I see that all three Toronto newspapers this morning featured reviews of the documentary, Tim’s Vermeer. For good reason. This gem premiered at the 2013 Toronto International Film Festival to great acclaim. It shows this weekend at the TIFF Bell Lightbox in Toronto, and also at the Cineplex International Village Cinemas in Vancouver. And is apparently opening next weekend in Montreal. Although it sounds obscure, this documentary is a winner. Fascinating in its detail and provocative in its thesis, it will put you into the centre of a major debate in the world of art.

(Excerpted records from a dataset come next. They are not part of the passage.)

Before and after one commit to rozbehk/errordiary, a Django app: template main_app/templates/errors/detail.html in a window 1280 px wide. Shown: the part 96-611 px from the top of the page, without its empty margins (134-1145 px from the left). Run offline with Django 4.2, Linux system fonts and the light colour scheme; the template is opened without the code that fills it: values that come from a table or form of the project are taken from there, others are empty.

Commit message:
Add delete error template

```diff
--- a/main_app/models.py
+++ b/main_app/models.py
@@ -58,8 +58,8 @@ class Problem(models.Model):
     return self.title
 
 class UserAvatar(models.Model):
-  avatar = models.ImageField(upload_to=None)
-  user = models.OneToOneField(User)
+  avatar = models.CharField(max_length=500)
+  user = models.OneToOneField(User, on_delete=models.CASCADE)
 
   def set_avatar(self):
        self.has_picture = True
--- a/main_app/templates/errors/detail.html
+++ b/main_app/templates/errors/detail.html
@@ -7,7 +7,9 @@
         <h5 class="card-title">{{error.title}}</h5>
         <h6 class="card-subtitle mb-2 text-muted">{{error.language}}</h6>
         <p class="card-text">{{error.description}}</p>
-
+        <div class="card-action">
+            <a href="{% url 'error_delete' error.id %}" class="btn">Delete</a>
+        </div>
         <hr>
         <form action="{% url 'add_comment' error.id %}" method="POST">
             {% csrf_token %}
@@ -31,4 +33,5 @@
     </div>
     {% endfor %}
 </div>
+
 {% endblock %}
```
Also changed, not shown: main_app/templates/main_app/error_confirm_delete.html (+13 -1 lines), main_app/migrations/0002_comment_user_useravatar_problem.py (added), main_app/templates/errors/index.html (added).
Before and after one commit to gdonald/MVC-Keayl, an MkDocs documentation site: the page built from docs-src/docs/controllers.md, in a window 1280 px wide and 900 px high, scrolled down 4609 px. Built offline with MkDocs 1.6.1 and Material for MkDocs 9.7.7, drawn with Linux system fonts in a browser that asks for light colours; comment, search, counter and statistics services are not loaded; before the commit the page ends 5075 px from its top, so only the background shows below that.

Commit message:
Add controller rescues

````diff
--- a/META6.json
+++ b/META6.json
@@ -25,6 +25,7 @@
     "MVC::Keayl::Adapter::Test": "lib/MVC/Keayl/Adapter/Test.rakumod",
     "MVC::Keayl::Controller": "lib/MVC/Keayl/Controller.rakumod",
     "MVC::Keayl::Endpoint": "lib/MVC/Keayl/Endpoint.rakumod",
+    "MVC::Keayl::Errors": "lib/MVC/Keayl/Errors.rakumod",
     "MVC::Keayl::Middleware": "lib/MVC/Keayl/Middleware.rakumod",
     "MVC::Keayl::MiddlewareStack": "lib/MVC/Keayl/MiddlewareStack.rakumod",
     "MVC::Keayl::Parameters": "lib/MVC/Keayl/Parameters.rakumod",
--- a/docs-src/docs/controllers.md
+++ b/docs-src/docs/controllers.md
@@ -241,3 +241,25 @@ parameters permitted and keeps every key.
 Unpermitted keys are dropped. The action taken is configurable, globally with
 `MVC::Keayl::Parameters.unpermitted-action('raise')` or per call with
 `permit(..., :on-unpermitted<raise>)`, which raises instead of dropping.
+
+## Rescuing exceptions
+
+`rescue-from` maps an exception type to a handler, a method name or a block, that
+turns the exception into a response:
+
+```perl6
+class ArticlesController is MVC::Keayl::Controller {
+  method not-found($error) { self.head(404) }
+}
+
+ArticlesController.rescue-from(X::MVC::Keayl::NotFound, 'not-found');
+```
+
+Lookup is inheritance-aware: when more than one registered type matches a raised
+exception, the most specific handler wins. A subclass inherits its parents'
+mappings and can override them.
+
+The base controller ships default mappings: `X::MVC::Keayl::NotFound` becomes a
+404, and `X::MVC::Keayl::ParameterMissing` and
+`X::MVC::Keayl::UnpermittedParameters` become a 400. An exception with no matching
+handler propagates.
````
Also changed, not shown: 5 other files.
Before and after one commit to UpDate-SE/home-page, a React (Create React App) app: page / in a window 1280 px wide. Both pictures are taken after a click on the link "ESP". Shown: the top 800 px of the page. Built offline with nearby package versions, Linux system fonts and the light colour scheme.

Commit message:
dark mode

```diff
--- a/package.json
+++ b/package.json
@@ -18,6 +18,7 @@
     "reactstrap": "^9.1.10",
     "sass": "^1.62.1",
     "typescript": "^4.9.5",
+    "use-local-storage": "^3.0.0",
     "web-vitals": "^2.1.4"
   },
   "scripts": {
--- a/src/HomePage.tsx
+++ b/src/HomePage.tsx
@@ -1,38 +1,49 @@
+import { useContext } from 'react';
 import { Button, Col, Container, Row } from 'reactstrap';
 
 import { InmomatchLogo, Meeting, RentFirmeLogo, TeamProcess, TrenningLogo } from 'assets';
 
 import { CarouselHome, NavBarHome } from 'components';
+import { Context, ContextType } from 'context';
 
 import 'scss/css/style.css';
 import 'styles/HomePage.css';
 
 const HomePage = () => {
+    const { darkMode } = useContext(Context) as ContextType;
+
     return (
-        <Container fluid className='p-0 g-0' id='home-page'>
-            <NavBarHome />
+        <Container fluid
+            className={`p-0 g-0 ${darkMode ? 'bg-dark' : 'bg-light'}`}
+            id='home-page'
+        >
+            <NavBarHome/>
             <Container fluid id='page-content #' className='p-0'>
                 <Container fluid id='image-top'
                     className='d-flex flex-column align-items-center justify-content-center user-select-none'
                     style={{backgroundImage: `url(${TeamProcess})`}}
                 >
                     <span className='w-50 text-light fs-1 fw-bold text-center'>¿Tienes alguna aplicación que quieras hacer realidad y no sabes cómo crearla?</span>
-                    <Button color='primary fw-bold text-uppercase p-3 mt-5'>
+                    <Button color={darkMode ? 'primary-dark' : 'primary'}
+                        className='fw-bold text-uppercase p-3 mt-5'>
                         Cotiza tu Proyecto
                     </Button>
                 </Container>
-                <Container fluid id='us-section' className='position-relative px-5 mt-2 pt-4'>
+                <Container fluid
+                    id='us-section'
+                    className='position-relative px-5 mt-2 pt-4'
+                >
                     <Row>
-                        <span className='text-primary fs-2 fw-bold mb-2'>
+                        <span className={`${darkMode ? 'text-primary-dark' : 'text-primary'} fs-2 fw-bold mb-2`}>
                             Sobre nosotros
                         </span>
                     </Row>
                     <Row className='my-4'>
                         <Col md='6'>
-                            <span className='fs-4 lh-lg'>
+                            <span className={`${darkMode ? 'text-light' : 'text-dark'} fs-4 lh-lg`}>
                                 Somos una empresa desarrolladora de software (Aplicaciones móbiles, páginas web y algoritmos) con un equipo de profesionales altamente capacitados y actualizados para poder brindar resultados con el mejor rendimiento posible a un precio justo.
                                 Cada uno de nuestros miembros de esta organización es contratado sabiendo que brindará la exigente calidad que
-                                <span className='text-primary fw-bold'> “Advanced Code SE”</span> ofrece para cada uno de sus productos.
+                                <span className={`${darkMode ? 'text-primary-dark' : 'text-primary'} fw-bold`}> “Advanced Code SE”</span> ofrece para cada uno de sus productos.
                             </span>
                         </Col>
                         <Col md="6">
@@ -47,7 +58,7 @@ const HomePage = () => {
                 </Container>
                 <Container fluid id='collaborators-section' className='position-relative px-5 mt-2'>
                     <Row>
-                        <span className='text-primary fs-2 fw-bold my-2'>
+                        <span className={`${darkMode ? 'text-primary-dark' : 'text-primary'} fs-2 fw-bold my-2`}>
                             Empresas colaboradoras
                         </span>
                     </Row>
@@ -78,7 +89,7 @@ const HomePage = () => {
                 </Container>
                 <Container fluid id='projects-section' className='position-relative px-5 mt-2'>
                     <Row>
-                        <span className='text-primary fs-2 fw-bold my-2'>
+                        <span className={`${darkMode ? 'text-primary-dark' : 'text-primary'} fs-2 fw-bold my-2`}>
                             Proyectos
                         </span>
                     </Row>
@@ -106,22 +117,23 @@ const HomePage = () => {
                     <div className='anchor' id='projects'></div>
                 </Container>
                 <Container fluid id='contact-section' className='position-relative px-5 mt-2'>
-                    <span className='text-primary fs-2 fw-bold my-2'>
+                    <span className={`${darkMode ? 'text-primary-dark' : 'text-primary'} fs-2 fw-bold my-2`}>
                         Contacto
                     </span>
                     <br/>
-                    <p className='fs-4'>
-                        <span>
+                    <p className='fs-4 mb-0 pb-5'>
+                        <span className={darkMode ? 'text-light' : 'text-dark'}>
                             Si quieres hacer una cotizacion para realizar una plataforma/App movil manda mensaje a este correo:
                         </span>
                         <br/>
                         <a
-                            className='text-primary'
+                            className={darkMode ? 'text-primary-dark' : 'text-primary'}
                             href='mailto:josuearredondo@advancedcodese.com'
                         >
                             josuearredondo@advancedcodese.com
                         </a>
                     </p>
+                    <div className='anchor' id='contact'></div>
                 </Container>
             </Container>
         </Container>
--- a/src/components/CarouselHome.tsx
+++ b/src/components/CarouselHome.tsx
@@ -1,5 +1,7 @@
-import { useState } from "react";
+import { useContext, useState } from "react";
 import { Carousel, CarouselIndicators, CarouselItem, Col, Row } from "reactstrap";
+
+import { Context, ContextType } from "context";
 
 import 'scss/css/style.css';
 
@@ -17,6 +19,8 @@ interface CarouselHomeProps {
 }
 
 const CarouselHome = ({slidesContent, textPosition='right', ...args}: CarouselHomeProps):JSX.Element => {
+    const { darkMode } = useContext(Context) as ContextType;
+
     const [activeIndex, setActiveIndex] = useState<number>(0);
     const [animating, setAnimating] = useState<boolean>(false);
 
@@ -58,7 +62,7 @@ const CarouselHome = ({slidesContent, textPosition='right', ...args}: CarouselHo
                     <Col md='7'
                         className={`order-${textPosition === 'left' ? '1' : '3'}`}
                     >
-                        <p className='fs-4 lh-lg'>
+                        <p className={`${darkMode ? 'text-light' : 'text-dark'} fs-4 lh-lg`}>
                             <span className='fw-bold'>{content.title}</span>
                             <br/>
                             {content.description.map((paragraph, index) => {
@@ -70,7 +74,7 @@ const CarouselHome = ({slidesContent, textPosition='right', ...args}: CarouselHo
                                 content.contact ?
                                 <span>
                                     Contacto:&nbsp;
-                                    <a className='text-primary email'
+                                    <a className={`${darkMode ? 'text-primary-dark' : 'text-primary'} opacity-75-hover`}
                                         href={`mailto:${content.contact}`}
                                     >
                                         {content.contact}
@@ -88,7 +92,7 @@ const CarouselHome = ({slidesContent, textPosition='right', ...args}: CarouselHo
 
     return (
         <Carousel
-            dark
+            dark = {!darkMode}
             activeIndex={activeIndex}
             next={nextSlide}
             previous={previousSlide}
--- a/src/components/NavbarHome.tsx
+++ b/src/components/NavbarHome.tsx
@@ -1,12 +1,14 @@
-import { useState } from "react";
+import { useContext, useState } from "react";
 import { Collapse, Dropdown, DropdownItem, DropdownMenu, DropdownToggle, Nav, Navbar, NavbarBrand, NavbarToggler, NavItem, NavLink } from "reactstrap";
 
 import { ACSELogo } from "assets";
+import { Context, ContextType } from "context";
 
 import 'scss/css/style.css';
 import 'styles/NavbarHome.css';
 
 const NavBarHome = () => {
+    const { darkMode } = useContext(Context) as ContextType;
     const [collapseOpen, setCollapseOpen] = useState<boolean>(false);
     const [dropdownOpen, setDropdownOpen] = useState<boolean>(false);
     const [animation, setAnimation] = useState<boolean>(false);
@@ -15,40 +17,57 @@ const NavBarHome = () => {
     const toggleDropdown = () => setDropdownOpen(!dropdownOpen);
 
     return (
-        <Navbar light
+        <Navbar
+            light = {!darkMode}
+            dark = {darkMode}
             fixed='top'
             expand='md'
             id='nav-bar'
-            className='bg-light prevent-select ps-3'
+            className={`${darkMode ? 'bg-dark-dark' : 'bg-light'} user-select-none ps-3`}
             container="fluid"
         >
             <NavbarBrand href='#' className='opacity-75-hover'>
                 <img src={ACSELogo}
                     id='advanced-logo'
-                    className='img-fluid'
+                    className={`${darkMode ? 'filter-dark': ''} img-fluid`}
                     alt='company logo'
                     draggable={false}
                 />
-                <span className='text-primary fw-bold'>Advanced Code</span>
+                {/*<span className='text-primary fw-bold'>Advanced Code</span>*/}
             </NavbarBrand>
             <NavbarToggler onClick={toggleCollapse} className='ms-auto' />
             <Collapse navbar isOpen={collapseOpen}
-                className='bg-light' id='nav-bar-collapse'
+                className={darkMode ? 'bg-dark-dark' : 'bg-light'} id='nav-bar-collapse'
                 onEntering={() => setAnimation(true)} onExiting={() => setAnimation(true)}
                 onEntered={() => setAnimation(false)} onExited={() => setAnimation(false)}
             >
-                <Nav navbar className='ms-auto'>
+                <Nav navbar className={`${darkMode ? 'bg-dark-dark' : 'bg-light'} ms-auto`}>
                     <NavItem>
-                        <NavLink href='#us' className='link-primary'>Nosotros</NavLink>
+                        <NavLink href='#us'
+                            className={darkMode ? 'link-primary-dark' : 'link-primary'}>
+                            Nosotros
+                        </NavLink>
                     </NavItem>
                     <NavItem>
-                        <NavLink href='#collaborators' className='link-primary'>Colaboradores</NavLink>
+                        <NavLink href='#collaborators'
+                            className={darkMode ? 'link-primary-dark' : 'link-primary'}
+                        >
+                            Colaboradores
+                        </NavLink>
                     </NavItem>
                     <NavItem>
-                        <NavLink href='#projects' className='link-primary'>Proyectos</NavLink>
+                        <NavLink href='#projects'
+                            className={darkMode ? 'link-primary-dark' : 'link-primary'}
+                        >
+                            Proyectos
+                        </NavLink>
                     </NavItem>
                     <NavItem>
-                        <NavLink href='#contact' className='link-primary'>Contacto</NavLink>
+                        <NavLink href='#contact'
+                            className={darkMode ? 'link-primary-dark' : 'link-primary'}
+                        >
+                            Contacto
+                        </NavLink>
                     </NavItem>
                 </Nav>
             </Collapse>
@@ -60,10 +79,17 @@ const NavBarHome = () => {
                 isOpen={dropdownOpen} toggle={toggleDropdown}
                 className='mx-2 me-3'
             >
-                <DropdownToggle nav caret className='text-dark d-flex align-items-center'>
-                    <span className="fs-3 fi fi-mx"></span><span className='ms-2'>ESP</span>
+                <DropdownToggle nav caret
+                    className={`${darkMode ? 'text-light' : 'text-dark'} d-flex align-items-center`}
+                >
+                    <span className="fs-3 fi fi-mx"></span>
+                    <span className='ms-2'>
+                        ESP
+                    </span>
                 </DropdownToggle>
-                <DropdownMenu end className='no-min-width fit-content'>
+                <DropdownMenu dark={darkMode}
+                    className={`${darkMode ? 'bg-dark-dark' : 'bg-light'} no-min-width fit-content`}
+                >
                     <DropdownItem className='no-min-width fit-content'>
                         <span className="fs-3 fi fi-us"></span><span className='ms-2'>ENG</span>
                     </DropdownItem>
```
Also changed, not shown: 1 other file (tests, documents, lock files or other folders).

Tim’s Vermeer relates the story of how a super-wealthy life-long inventor, Tim Jenison, who is not a painter, undertakes to “paint a Vermeer.” His objective is to prove his theory that the 17th-century Dutch painter Johannes Vermeer used a particular type of mirror as a tool to paint his unique and highly acclaimed paintings. Encouraged by illusionists Penn and Teller, he sets about to paint “The Music Lesson,” the original painted by Vermeer in 1663 in Delft, and now hanging in Buckingham Palace. How he does it is the subject of the film.
Who would have thought that “watching paint dry” would be so fascinating? Jenison spent more than five years on this project. Among other things, he learned to speak and read Dutch, he researched all the elements of the painting he chose (the paint itself, the light, the setting, the costumes, the furniture). He learned how to replicate all the elements which appear in Vermeer’s original, and then reproduced them in his San Antonio, Texas studio. Ultimately, he undertook the painstaking task of using his mirror device to paint the painting. All the time encouraged by Penn and Teller. Artist David Hockney (Secret Knowledge: Rediscovering the Lost Techniques of the Old Masters, 2006) and art historian Professor Phillip Steadman (Vermeer’s Camera: Uncovering the Truth behind the Masterpieces, 2001) appear in the film to evaluate how Jenison takes their ideas, adds to them, and puts their theories into practice.
For anyone who has ever been awestruck by the luminosity of Vermeer’s paintings, this film will be fascinating. The film will be equally delightful for those who love a real story about real people, particularly about one of those rare people who actually act on their obsessions and ultimately achieve the unachievable. When Jenison appeared on stage for a Q and A session with Penn and Teller, at the film festival last September, he was besieged by admirers full of questions about what he had done. When we last saw him, he was trailing down a hallway at the Lightbox, his admirers in tow.
See the reviews in today’s papers. Chris Knight in the National Post and James Adams in The Globe and Mail are thoughtful and right on.